Among the fatalities drowned or buried under debris were at least 1,000 adult and adolescent Laysan albatrosses.
But Wisdom, the 60-year-old Laysan mother highlighted in Earthweek last week as the oldest known wild bird in the United States, survived.
Wildlife biologist John Klavitter of the Fish and Wildlife Service tells Earthweek that Wisdom and her mate were aloft when the wave struck, and almost certainly were unaffected.
Their nest and chick were also spared from the waves, up to 5 feet high, due to their location on one of the higher elevations of Midway’s Sand Island.
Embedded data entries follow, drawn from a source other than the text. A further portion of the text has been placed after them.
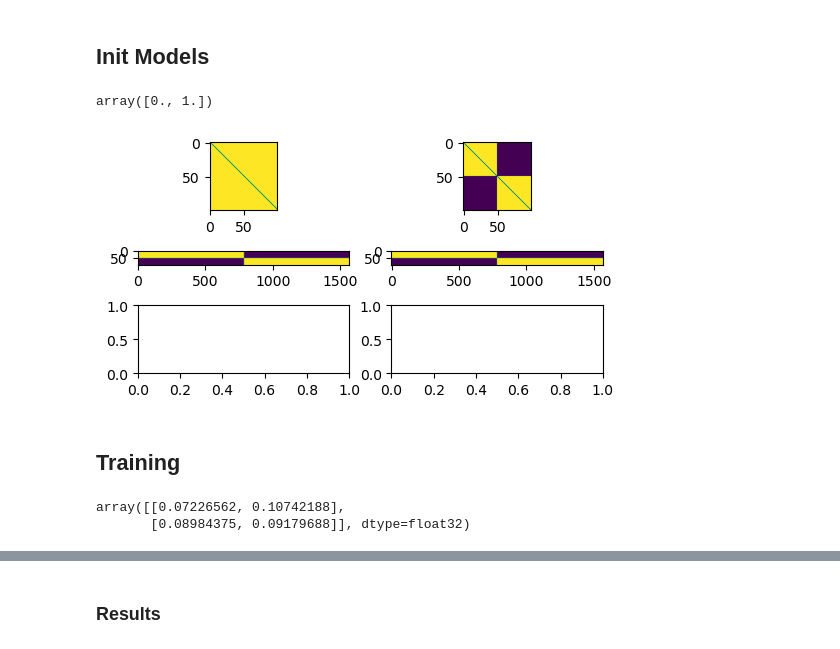
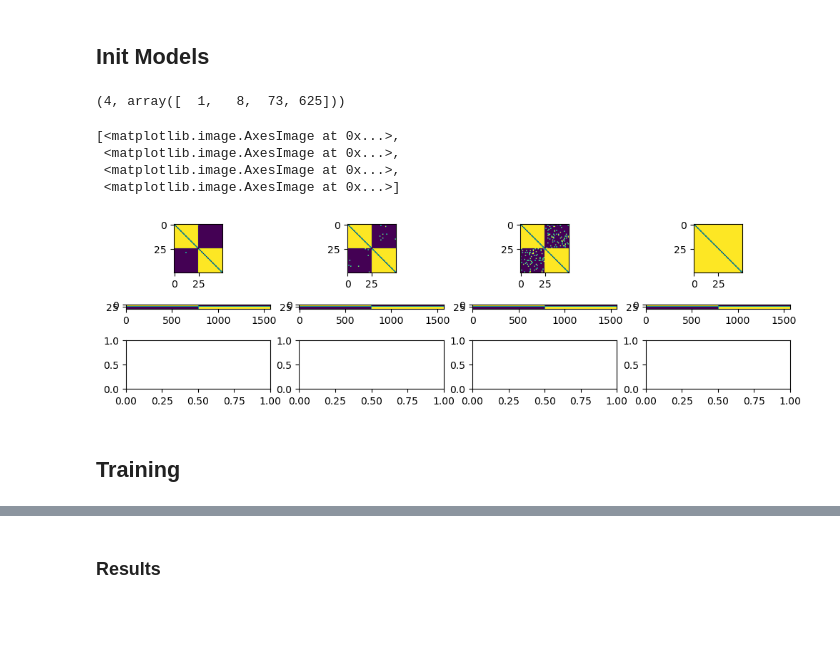
Before and after one commit to GabrielBena/specialization-dynamics, a Jupyter notebook: scripts/simple_code.ipynb, the cells around one changed output, grey strips where cells are left out. Saved outputs shown, nothing was run; the diff lists cells and outputs as text; code cells hidden in the pictures; blank space fills up the shorter version.

```diff
--- a/scripts/simple_code.ipynb
+++ b/scripts/simple_code.ipynb
@@ -41,7 +41,7 @@ data_config = {
     "common_input": True,
     "cov_ratio": 1,
     "noise_ratio": 0.5,
-    "random_start": True,
+    "random_start": False,
     # ------ Leave as is -------
     "data_size": None,
     "fix_asym": True,
@@ -160,29 +162,47 @@ def get_all_v_params(varying_params, excluded_params={}):
         for params in product(*varying_params.values())
     ]
 # %%
-# n_conns = np.unique(np.round(np.geomspace(1, n_hidden**2, 10, dtype=int) / n_hidden**2, 4))
-n_conns = np.array([0, n_hidden**2]) / n_hidden**2
-varying_params = {
-    "sparsity": n_conns[::-1]
-}
+n_conns = np.geomspace(1, n_hidden**2, 4, dtype=int)
+# n_conns = np.array([1, n_hidden**2]) / n_hidden**2
+n_tests = 1
+varying_params = {"sparsity": np.unique(np.round(n_conns/ n_hidden**2, 4))}
+
 all_varying_params = get_all_v_params(varying_params)
-configs = [copy_and_change_config(config, p) for p in all_varying_params]
-n_conns
+configs = [
+    [copy_and_change_config(config, p) for p in all_varying_params]
+    for _ in range(n_tests)
+]
+all_configs = [c for l in configs for c in l]
+len(all_configs), n_conns
 # %% [output]
-array([0., 1.])
+(4, array([  1,   8,  73, 625]))
+# %%
+models = [Community(config).to(device) for config in all_configs]
+
+optimizers = [
+    torch.optim.AdamW(model.parameters(), **config["optim"])
+    for model, config in zip(models, all_configs)
+]
 # %%
-models = [Community(config).to(device) for config in configs]
 
-optimizers = [
-    torch.optim.AdamW(model.parameters(), **config["optim"])
-    for model, config in zip(models, configs)
+fig, axs = plt.subplots(3, len(configs[0]), figsize=(len(configs[0]) * 3, 3))
+if len(all_configs) == 1 :
+    axs = np.array([axs]).T
+[
+    ax.imshow((model.masks["comms_mask"] + model.masks["rec_mask"]).cpu().numpy())
+    for model, ax in zip(models, axs[0])
 ]
-fig, axs = plt.subplots(3, len(models), figsize=(len(models)*3, 3))
-[ax.imshow((model.masks['comms_mask'] + model.masks['rec_mask']).cpu().numpy()) for model, ax in zip(models, axs[0])];
-[ax.imshow((model.masks['input_mask']).cpu().numpy()) for model, ax in zip(models, axs[1])];
+[
+    ax.imshow((model.masks["input_mask"]).cpu().numpy())
+    for model, ax in zip(models, axs[1])
+]
 # [ax.imshow((model.masks['output_mask']).cpu().numpy()) for model, ax in zip(models, axs[2])];
 # %% [output]
+[<matplotlib.image.AxesImage at 0x...>,
+ <matplotlib.image.AxesImage at 0x...>,
+ <matplotlib.image.AxesImage at 0x...>,
+ <matplotlib.image.AxesImage at 0x...>]
-[figure, old version]
+[figure, new version]
 # %% [markdown]
 ## Training
 # %%
@@ -197,10 +228,3 @@ out, _ = models[0](data)
-# %%
-output, _ = get_decision(out, *decision)
-t_target = get_task_target(target, task, data_config["n_classes_per_digit"])
-get_acc(output, t_target, use_both=decision[1] == 'both')[0]
-# %% [output]
-array([[0.07226562, 0.10742188],
-       [0.08984375, 0.09179688]], dtype=float32)
 # %%
 parallel = False
 
```
Also changed, not shown: parts of 40 cells of this notebook, 4 other files.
Klavitter says most of the birds perished on Eastern Island, which has a lower height above sea level.
Since about 1 million Laysan albatrosses live at Midway Atoll, the loss of 1,000 doesn’t threaten the species.
Biologists say they are unsure how many ground-nesting bonin petrels may have been killed by the tsunami. Barry W. Stieglitz, the project leader for the Hawaiian and Pacific Islands National Wildlife Refuges, estimated the fatalities would probably reach the thousands.
The tsunami completely swamped Spit Island. It washed over 60 percent of Eastern Island, but only covered about 20 percent of Sand Island, the largest of the three.
Photo: John Klavitter - U.S. Fish & Wildlife Service